• _TASK DIRECTIONS_
Filter the entries for the word "Verifier". Copy each line that has it.

___ DATA SECTION

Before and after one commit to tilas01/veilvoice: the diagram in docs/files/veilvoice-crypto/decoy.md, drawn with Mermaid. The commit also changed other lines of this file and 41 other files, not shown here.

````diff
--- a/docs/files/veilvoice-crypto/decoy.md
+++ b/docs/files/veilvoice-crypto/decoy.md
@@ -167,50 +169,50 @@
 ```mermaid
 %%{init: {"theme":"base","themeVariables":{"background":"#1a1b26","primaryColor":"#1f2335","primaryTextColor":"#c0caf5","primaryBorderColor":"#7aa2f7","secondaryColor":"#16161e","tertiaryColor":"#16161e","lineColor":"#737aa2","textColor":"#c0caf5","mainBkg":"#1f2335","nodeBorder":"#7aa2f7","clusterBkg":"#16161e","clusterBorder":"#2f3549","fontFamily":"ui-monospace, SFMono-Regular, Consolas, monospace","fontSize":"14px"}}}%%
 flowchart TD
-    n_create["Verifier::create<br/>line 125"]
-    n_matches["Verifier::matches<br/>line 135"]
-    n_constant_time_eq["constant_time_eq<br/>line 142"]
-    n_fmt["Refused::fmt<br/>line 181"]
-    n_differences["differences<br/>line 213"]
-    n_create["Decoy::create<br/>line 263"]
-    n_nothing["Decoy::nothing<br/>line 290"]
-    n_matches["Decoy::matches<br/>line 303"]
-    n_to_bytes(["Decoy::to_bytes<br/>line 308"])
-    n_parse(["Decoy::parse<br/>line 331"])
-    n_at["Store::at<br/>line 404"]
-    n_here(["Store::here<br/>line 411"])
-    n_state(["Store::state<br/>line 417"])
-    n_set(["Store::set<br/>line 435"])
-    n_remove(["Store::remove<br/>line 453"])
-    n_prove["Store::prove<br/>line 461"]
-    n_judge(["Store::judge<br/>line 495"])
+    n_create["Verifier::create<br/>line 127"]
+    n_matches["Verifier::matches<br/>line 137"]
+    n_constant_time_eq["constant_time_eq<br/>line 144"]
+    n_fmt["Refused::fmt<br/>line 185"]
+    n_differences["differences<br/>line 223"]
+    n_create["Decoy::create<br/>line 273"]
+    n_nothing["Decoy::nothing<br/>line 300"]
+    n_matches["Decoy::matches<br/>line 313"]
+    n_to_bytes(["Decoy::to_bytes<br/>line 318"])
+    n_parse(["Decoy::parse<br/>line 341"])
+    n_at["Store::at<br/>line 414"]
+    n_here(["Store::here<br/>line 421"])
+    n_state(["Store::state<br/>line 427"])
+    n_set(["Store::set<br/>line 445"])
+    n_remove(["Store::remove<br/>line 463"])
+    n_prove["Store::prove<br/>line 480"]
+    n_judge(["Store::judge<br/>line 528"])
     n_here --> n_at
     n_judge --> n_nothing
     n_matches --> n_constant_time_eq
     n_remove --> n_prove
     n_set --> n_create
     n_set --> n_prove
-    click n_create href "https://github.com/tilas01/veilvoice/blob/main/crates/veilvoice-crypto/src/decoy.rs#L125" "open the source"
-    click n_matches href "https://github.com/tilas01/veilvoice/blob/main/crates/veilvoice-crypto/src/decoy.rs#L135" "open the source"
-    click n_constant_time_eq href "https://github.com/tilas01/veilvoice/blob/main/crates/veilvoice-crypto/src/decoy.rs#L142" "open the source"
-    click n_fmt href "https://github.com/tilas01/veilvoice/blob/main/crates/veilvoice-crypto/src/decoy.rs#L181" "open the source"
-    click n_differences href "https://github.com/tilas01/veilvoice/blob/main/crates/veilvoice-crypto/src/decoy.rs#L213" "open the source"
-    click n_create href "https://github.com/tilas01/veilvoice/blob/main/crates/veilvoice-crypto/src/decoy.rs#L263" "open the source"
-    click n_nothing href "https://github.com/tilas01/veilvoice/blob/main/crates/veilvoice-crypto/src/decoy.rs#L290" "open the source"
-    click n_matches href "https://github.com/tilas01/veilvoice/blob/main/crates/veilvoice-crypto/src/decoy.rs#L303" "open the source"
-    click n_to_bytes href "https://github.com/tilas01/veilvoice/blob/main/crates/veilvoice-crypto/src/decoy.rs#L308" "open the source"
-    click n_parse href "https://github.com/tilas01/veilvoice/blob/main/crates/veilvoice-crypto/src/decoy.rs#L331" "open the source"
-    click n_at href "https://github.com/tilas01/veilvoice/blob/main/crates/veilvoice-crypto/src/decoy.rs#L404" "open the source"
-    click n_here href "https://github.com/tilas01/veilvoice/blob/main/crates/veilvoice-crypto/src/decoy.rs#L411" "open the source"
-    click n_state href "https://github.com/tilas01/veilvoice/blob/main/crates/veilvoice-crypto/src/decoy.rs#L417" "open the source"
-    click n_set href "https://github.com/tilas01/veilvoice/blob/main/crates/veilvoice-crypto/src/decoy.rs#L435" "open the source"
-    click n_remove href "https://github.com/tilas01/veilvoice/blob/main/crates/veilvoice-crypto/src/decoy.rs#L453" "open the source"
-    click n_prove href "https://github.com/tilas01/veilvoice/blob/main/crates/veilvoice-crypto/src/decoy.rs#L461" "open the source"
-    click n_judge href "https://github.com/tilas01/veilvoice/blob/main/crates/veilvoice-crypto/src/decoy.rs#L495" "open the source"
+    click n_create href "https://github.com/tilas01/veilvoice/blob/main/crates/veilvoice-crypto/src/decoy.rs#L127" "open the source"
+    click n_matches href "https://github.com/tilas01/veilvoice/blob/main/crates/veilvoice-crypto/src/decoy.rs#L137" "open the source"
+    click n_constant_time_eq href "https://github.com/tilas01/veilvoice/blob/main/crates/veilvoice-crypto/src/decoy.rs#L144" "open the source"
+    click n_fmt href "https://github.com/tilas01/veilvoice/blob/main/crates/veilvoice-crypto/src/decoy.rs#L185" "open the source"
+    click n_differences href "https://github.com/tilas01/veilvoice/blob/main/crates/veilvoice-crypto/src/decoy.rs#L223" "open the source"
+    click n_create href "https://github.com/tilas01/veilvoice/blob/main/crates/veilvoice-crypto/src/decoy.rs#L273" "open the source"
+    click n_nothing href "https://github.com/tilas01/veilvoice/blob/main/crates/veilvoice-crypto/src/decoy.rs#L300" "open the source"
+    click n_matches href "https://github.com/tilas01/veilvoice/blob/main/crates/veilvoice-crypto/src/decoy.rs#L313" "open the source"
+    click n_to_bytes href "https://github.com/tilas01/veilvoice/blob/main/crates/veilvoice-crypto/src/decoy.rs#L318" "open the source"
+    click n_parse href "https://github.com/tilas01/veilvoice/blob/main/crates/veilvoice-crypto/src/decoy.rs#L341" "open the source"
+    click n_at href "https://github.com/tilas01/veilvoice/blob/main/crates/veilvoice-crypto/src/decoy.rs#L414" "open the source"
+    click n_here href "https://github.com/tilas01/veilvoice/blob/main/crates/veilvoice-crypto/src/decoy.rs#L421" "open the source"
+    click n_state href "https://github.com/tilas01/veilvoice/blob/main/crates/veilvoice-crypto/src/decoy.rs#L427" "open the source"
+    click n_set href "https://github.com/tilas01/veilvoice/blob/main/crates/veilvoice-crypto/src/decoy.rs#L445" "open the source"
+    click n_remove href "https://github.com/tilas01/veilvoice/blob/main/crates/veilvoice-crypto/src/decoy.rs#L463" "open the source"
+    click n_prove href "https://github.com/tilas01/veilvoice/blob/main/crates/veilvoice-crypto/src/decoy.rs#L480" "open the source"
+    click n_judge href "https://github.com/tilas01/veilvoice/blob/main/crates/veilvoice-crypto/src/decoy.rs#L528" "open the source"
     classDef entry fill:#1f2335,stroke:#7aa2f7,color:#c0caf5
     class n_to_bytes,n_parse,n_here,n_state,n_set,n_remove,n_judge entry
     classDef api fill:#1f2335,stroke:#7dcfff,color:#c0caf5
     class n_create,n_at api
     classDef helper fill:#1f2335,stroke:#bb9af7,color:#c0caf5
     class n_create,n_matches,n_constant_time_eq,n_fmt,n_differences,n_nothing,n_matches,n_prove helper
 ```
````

______

• _COMPLETED EXERCISE_
-    n_create["Verifier::create<br/>line 125"]
-    n_matches["Verifier::matches<br/>line 135"]
+    n_create["Verifier::create<br/>line 127"]
+    n_matches["Verifier::matches<br/>line 137"]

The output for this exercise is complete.